Certified Fraud Examiners represent the highest standards held by the ACFE and are the leaders in the field. CFE’s undergo a rigorous testing and credentialing process. Typically they are employed in the anti-fraud fields. The Certified Fraud Examiner program is an accrediting process for individuals who possess the specialized skills required to detect, investigate and deter fraud. Typical Certified Fraud Examiners include internal and independent auditors, fraud investigators, forensic accountants, loss prevention professionals, attorneys, law enforcement professionals, researchers and academicians.
Qualifications for the Certified Fraud Examiner
If you are interested in becoming a Certified Fraud Examiner and are not resident in the US or Canada you must still join the US Association at the Associate Member level. Thereafter, if you meet the necessary requirements and are an Associate Member in good standing, you may apply separately to become a CFE. Assuming that you reside with the Czech Republic, once your membership has been establish you are welcome to join the local chapter which will allow you to participate in local chapter member discounts on seminars, continuing professional education (CPE credits) and future events.
All Certified Fraud Examiners must exemplify the highest moral and ethical standards, and must agree to abide to the Certified Fraud Examiner Code of Professional Ethics and the bylaws of the Association. The Board of Regents is responsible for adjudging individual qualifications and its decisions are final.
All Certified Fraud Examiner candidates must meet strict standards of admission. The Certified Fraud Examiner must demonstrate professional skills in the area of fraud detection and deterrence. Generally, applicants for CFE have a minimum of a bachelor’s degree (or equivalent) from a recognized institution of higher learning. No specific field of study is required. If you do not have a bachelor’s degree, you may substitute two years of fraud-related professional experience for each year of academic study.
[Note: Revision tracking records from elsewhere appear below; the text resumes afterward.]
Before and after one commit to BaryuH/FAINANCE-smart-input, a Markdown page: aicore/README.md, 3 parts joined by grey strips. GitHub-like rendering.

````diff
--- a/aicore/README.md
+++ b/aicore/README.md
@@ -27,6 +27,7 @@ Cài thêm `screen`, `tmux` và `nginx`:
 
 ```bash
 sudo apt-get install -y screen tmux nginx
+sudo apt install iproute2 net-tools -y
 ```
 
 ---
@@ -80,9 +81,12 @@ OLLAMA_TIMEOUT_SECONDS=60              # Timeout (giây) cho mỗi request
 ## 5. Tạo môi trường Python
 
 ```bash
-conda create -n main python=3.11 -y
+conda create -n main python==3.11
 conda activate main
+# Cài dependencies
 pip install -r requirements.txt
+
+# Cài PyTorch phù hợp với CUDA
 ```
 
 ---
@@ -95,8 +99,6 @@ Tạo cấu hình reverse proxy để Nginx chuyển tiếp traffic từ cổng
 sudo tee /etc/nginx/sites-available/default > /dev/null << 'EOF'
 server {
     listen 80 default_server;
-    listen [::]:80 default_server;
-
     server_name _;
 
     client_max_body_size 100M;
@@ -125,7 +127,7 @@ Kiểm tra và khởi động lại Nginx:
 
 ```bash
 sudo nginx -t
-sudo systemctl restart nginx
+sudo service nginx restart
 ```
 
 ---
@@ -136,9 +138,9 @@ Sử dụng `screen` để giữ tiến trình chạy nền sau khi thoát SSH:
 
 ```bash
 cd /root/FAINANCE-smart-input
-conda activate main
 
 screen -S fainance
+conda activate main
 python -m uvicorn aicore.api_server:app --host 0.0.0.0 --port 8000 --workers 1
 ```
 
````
For example, if you successfully attended college full-time for only two years, you would need an additional four years of professional experience to qualify for the education requirements. Click on the image to learn more.
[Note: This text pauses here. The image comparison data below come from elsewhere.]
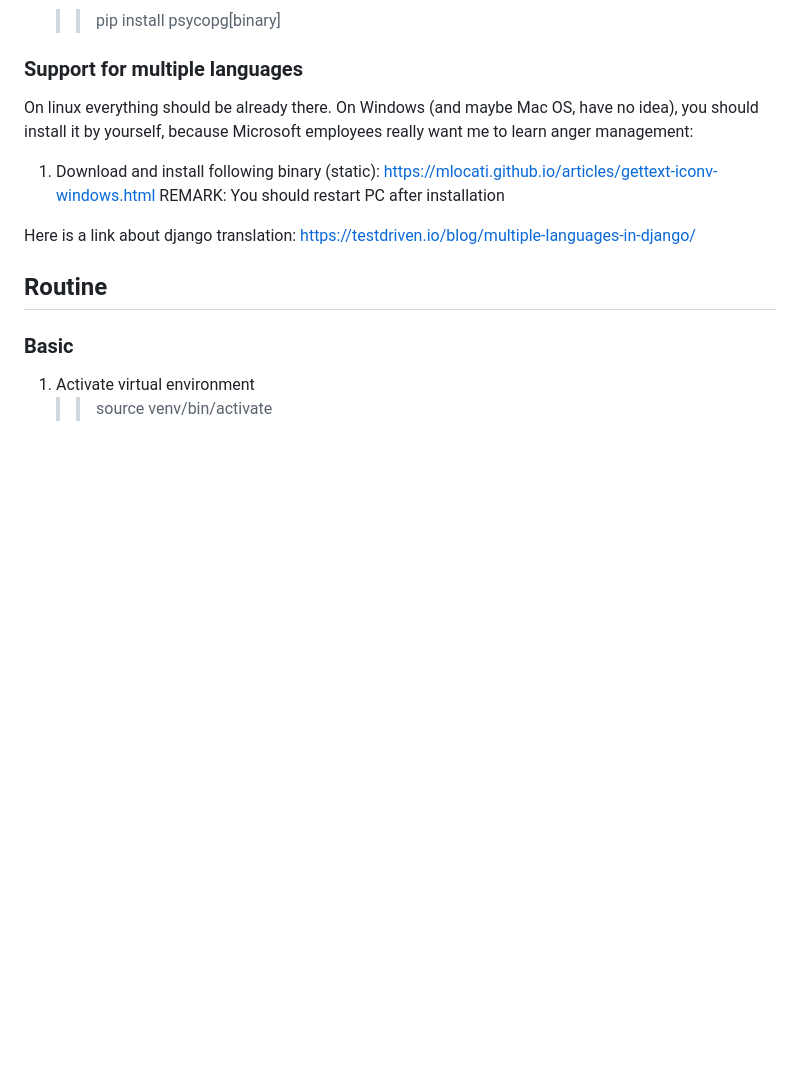
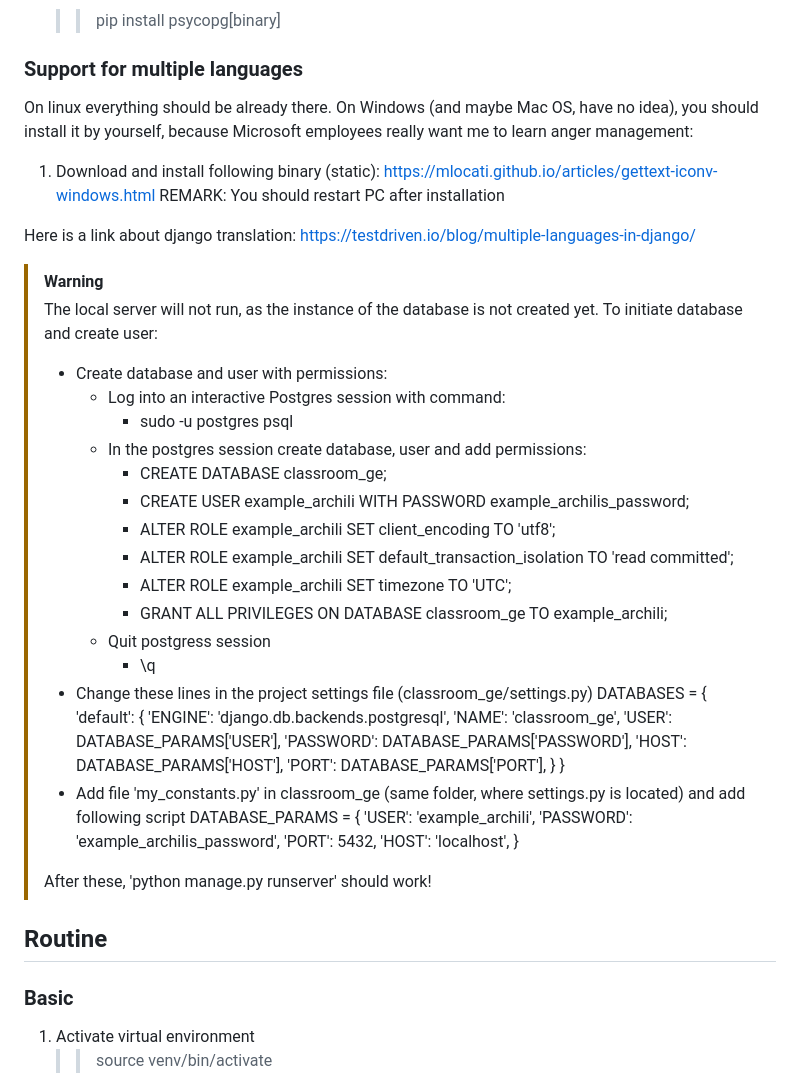
Before and after one commit to gchil12/classroom.ge, a Markdown page: README.md, the part around the change. Drawn GitHub-style; blank space fills up the shorter version.

Commit message:
Updated readmy file

```diff
--- a/README.md
+++ b/README.md
@@ -58,6 +58,41 @@ Here is a link about django translation:
     https://testdriven.io/blog/multiple-languages-in-django/
 
 
+> [!WARNING]
+> The local server will not run, as the instance of the database is not created yet.
+> To initiate database and create user:
+> - Create database and user with permissions:
+>   - Log into an interactive Postgres session with command:
+>       - sudo -u postgres psql
+>   - In the postgres session create database, user and add permissions:
+>       - CREATE DATABASE classroom_ge;
+>       - CREATE USER example_archili WITH PASSWORD example_archilis_password;
+>       - ALTER ROLE example_archili SET client_encoding TO 'utf8';
+>       - ALTER ROLE example_archili SET default_transaction_isolation TO 'read committed';
+>       - ALTER ROLE example_archili SET timezone TO 'UTC';
+>       - GRANT ALL PRIVILEGES ON DATABASE classroom_ge TO example_archili;
+>   - Quit postgress session
+>       - \q
+> - Change these lines in the project settings file (classroom_ge/settings.py)
+>       DATABASES = {
+>           'default': {
+>               'ENGINE': 'django.db.backends.postgresql',
+>               'NAME': 'classroom_ge',
+>               'USER': DATABASE_PARAMS['USER'],
+>               'PASSWORD': DATABASE_PARAMS['PASSWORD'],
+>               'HOST': DATABASE_PARAMS['HOST'],
+>               'PORT': DATABASE_PARAMS['PORT'],
+>           }
+>       }
+> - Add file 'my_constants.py' in classroom_ge (same folder, where settings.py is located) and add following script
+>       DATABASE_PARAMS = {
+>           'USER': 'example_archili',
+>           'PASSWORD': 'example_archilis_password',
+>           'PORT': 5432,
+>           'HOST': 'localhost',
+>       }
+>
+> After these, 'python manage.py runserver' should work!
 
 
 ## Routine
```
At the time you are certified, you must have at least two years professional experience in a field related, either directly or indirectly, to the detection or deterrence of fraud. The Board of Regents has established the following categories as acceptable related experience:
- accounting and auditing
- criminology or sociology
- fraud investigation
- loss prevention
Depending on the circumstances, other categories may be acceptable. If your experience does not clearly fall into one of the above mentioned professional fields but your responsibilities include the detection, investigation and deterrence of fraud, we encourage you to submit your application along with a detailed description of your background. If you are not accepted for membership, your fees will be refunded in their entirety.
Residents of the Czech Republic must successfully pass the CFE Examination. It is a standardized, four-part computerized test that takes up to ten hours to complete. The CFE Exam covers the following four areas: Fraud Prevention and Deterrence, Financial Transactions, Fraud Investigation and Legal Elements of Fraud.
A minimum of 50 hours of preparation time is recommended. The exam is administered on CD-ROM, and may be taken at any time convenient to the examinee. You are eligible to take the exam once you meet the minimum education requirement. However, you cannot be certified until you also have the minimum experience required.
Code of Ethics
Because of the nature of their work, all Certified Fraud Examiners must agree to adhere to a strict Code of Professional Ethics. Violations are investigated by the Association’s Board of Review, which recommends appropriate disciplinary action, up to and including the revocation of certification.
Continuing Professional Education
In addition to periodic payment of Association dues, all CFE’s are required to complete 20 hours of continuing professional education (CPE) annually.
CFEs need to complete 20 hours of CPE per 12-month period. At least 10 of these must relate directly to the detection and deterrence of fraud and 2 hours must relate directly to ethics. If a CFE has earned more than 20 CPE hours of CPE in previous year, they may carry forward up to 10 of these extra hours to meet their CPE requirements in following year.
CFEs are responsible for keeping track of their CPE and retaining for three years supporting documents for CPE credit they earn, such as CPE certificates, letters of attendance or letters of completion. The ACFE does not maintain CPE records for members.
Generally, CPE documentation must include:
- Name of attendee
- Course Description
- Course Sponsor name
- Number of CPE hours earned
- Date of Course
For additional information please use the following links:
You can find self-study materials and fraud-related books by CFEs and other anti-fraud experts in the ACFE Bookstore. If you're ready to advance your career and position yourself as a leader in the anti-fraud profession, take the next step and become a CFE.